I remember the first time that I discovered command line completion for my shell way back in the early 90’s. Up until then, you needed to remember the filename you wanted to use for any command and type the full name out in its entirety. This could be a frustrating and error-prone process even if you were a good typist. From then on being able to hit TAB and get the right filename was just pure bliss!
Depending on your situation, command line completion for Docker client may already be working and you might not realise it! Read on for details.
Mac OS X
Firstly you must install the Homebrew package manager, if you haven’t done this already on your Mac. Install the bash-completion package to install the pieces necessary to make completion work:
$ brew install bash-completion
For it to actually work you need to add a snippet of code to your local bash configuration. Add the following text to the end of your $HOME/.bash_profile file:
if [ -f $(brew --prefix)/etc/bash_completion ]; then . $(brew --prefix)/etc/bash_completion fi
You can test by typing a partial docker command and hitting the TAB key:
$ docker im<TAB> images import
Here the command line completion script is asking you to pick between two possibilities that start with “im”. Command line completion doesn’t just work with filenames!
If you use Debian or Ubuntu then you’re in luck and command line completion should already be present and working. This is true for both the vendor packaging installed with “apt-get install docker-engine” or “apt-get install docker-ce”, as well as the distribution packaging installed with “apt-get install docker.io”.

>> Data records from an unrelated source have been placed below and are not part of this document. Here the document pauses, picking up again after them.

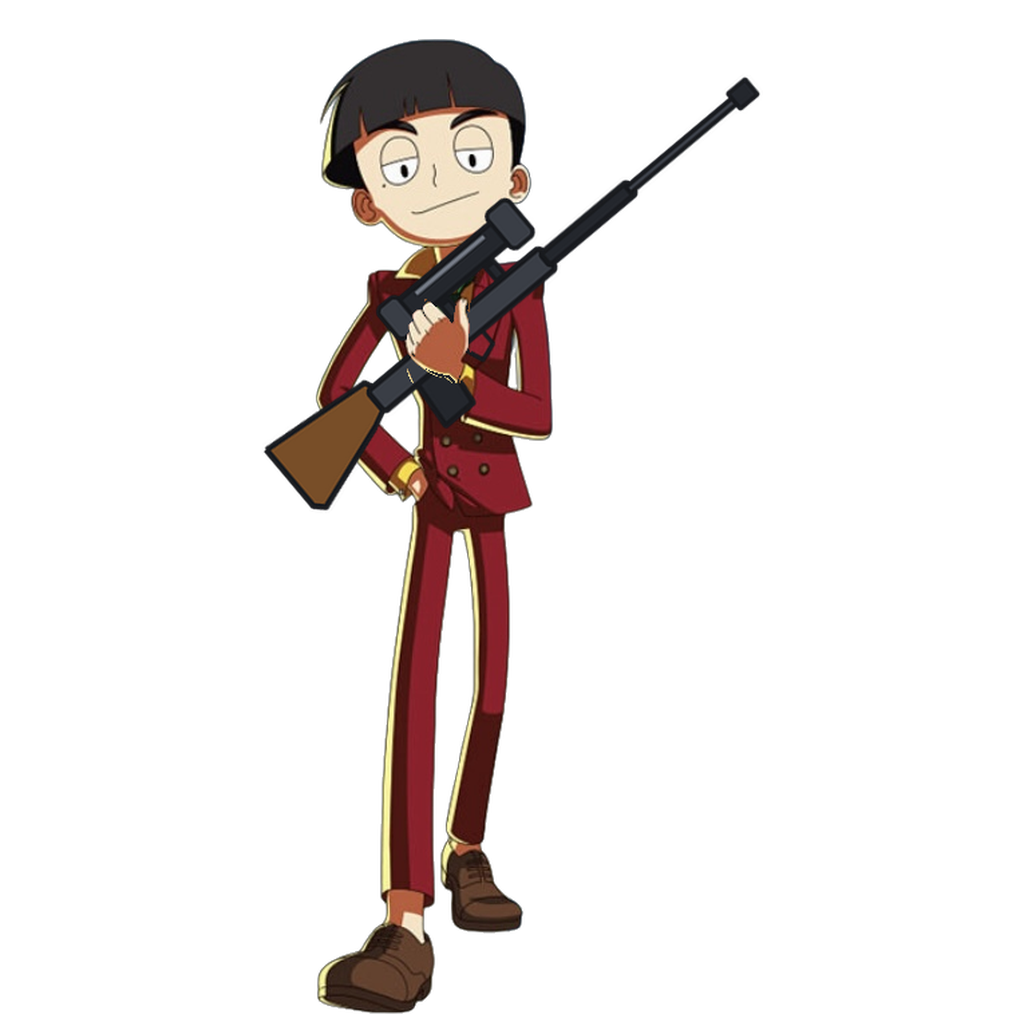
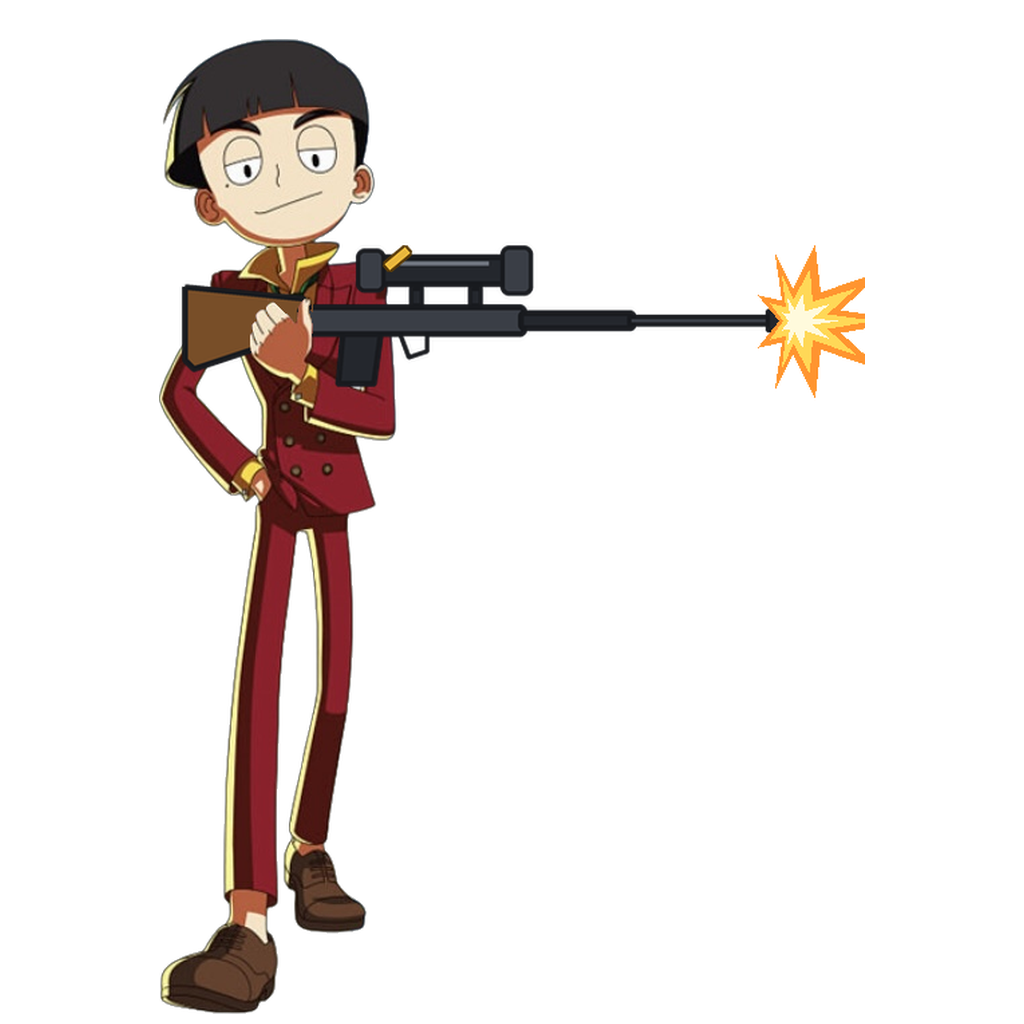
새 캐릭터 4명을 총을 쏘는 모습으로
- 코드네임 X 돌격소총 허리 사격, 코드네임 V 쌍권총 양옆 사격, 코드네임 R 저격총 수평 사격,
  시리우스 K는 위로 들던 권총을 앞을 겨눠 쏘는 모습으로 다시 그림. 모두 총구 불꽃·탄피
- 총이 한쪽으로 뻗어 몸 판정 기준점(bodyAnchor) 가로 위치를 몸 가운데로 다시 잼
- README·이미지 이력 갱신

Claude-Session: https://claude.ai/code/session_01GKnr3itsPwDzS3pyF6CQR6

Changed region(s): [[0.1562, 0.0312, 0.8438, 1.0], [0.6875, 0.0625, 0.75, 0.125]]

diff --git a/README.md b/README.md
@@ -66,14 +66,14 @@ B를 눌렀을 때 누를 버튼은 화면마다 `index.html`의 `data-pad-cance
 
 기본 선택은 그림 속 무기와 같습니다: 온이름 쌍권총, 요원 1 권총, 피자럭스 돌격소총, 요원 2 RPG.
 
-**지구방위팀 요원 · 코드네임 X·V·R, 시리우스 K**: 캐릭터 선택 화면에 네 명이 더 있습니다. 그림은 사용자가 준 캐릭터 소개 그림(사용 허락 받음)에서 배경을 지우고, 정해진 무기를 쥐게 덧그렸습니다. 이 캐릭터를 고르면 주무기도 그림 속 무기로 바뀌며, 그 뒤에 다른 무기로 바꿀 수 있습니다. 체력·히트박스·이동 속도는 다른 사람 캐릭터와 같고(500·30·300), 키 큰 전신 그림이라 1.2배로 그립니다.
+**지구방위팀 요원 · 코드네임 X·V·R, 시리우스 K**: 캐릭터 선택 화면에 네 명이 더 있습니다. 그림은 사용자가 준 캐릭터 소개 그림(사용 허락 받음)에서 배경을 지우고, 정해진 무기로 **총을 쏘는 모습**(총구 불꽃·탄피)으로 손질했습니다. 이 캐릭터를 고르면 주무기도 그림 속 무기로 바뀌며, 그 뒤에 다른 무기로 바꿀 수 있습니다. 체력·히트박스·이동 속도는 다른 사람 캐릭터와 같고(500·30·300), 키 큰 전신 그림이라 1.2배로 그립니다.
 
 | 캐릭터 | 그림 속 무기 | 그림 손질 |
 | --- | --- | --- |
-| 코드네임 X | 돌격소총 | 들고 있던 스케이트보드를 지우고 그 손에 돌격소총 |
-| 코드네임 V | 쌍권총 | 브이 하던 두 손에 위로 든 권총 한 자루씩 |
-| 코드네임 R | 저격총 | 가슴 앞 손으로 저격총을 비스듬히 쥠 |
-| 시리우스 K | 권총 | 원래 권총을 든 그림(겹쳐 있던 아이콘만 지우고, 오른쪽을 보게 좌우 반전) |
+| 코드네임 X | 돌격소총 | 들고 있던 스케이트보드를 지우고, 그 손으로 돌격소총을 허리 높이에서 쏨 |
+| 코드네임 V | 쌍권총 | 브이 하던 손가락을 지우고, 두 주먹의 권총으로 양옆을 쏨 |
+| 코드네임 R | 저격총 | 가슴 앞 손으로 저격총을 수평으로 겨눠 쏨 |
+| 시리우스 K | 권총 | 위로 들던 권총을 장갑 낀 두 손으로 앞을 겨눠 쏘는 모습으로 바꿈(겹쳐 있던 아이콘을 지우고, 오른쪽을 보게 좌우 반전) |
 
 **주무기**
 

diff --git a/docs/07-generation-log.md b/docs/07-generation-log.md
@@ -65,6 +65,8 @@ Use case: stylized-concept. Asset type: landscape 3:2 background plate for a pla
 - 이미지 생성 모델은 쓰지 않았다. 다음 순서로 손질했다.
   1. 배경 제거: `rembg`의 `isnet-anime` 모델.
   2. 무기: 만화풍 돌격소총·권총·저격총을 Pillow로 직접 그려(검은 외곽선, 어두운 회색 몸체) 손 위치에 돌려 붙이고, 손 부분은 원본 픽셀을 다시 덮어 쥔 것처럼 보이게 했다.
-  3. 코드네임 X는 스케이트보드를 지웠고, 코드네임 V는 브이 하던 손가락을 지우고 위로 든 권총(슬라이드)을 두 주먹에 쥐였다.
-  4. 시리우스 K는 원래 권총을 든 그림이라 무기는 그대로 두고, 그림 위에 겹친 이미지 검색 아이콘을 지운 뒤 다리 부분을 주변 색으로 메웠다(OpenCV inpaint). 게임 그림은 오른쪽을 보게 좌우 반전했다.
+  3. 모두 총을 쏘는 모습으로 만들었다: 총구 쪽에 별 모양 총구 불꽃(주황·노랑·흰색 세 겹)과 튀는 탄피를 그렸다.
+     코드네임 X는 스케이트보드를 지우고 돌격소총을 허리 높이로, 코드네임 V는 브이 하던 손가락을 지우고 두 주먹의 권총을 양옆(바깥쪽)으로, 코드네임 R은 저격총을 가슴 높이에서 수평으로 겨눈다.
+  4. 시리우스 K는 원래 위로 들던 권총을 지우고(총 자리를 지운 뒤 장갑·엄지를 원본으로 다시 덮음) 앞을 겨눠 쏘는 권총을 그려 넣었다. 그림 위에 겹친 이미지 검색 아이콘을 지운 뒤 다리 부분을 주변 색으로 메웠다(OpenCV inpaint). 게임 그림은 오른쪽을 보게 좌우 반전했다.
+  6. 총이 한쪽으로 뻗어 있어 몸 판정 기준점(bodyAnchor)의 가로 위치는 다리(코드네임 V는 몸통) 가운데로 다시 쟀다.
   5. 그림판 아래쪽에 발이 오게 키 975px로 맞추고 가운데 정렬했다. 시리우스 K는 원본 그림에서 발끝이 잘려 있어 무릎 아래가 그림판 끝에서 잘린다.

If you use a RPM-based distribution like Fedora, CentOS or SuSE then you’re in luck also and command line completion should already be present and working. Like for Debian and Ubuntu this should be true for both the vendor and distribution packaging.